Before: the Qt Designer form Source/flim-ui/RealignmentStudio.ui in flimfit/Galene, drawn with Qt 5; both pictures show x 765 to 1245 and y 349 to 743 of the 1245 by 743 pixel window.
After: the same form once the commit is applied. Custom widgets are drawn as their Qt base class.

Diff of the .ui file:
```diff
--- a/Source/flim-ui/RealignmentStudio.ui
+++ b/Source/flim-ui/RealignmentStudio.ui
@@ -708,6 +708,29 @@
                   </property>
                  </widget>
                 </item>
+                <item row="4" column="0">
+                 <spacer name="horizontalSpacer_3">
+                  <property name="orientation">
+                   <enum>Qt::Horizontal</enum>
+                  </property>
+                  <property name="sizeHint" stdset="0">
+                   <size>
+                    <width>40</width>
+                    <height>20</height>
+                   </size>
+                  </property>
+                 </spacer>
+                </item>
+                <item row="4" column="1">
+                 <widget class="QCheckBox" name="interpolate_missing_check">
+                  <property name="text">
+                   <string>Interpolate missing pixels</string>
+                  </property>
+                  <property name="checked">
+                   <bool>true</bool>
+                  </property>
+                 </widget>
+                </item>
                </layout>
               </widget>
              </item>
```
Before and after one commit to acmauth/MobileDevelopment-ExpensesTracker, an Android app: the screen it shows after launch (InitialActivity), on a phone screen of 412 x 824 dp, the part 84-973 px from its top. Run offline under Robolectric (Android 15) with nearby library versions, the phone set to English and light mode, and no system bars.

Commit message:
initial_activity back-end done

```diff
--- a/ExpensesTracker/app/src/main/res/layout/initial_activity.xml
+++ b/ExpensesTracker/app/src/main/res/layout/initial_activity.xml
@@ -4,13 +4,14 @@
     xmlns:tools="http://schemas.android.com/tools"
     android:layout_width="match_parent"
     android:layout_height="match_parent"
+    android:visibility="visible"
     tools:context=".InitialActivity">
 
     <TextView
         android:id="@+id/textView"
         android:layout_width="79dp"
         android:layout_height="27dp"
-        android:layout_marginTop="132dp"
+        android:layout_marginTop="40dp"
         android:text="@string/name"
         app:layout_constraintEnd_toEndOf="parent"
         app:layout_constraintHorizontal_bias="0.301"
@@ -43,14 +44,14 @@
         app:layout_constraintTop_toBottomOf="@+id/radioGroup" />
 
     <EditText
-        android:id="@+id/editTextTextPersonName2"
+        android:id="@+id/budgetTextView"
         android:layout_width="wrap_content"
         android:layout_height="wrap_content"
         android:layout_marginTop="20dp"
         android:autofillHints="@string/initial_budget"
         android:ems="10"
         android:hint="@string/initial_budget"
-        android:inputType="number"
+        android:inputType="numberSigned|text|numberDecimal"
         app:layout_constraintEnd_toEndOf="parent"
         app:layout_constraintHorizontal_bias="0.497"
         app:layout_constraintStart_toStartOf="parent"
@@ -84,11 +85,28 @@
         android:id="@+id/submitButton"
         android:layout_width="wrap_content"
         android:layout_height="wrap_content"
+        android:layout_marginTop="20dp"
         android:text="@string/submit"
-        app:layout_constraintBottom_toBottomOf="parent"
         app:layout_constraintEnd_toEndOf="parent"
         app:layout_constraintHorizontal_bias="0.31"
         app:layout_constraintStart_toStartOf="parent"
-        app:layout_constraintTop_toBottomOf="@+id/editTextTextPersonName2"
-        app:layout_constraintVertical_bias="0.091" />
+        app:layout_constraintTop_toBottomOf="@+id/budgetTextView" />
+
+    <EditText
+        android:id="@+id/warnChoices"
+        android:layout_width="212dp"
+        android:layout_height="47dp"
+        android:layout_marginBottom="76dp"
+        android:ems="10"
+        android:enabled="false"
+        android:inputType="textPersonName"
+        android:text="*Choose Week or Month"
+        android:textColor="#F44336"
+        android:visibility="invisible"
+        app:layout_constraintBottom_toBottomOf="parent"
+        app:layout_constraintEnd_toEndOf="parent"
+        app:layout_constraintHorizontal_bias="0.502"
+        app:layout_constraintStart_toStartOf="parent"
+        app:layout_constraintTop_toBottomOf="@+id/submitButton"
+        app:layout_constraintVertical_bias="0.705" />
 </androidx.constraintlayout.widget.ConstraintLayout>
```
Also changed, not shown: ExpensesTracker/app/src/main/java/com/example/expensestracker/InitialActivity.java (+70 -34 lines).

────────────────────────────────────────

(TASK DESCRIPTION) Would you please copy all lines in the data that contain the word "RealignmentStudio"?

(TASK RESULT)
Before: the Qt Designer form Source/flim-ui/RealignmentStudio.ui in flimfit/Galene, drawn with Qt 5; both pictures show x 765 to 1245 and y 349 to 743 of the 1245 by 743 pixel window.
--- a/Source/flim-ui/RealignmentStudio.ui
+++ b/Source/flim-ui/RealignmentStudio.ui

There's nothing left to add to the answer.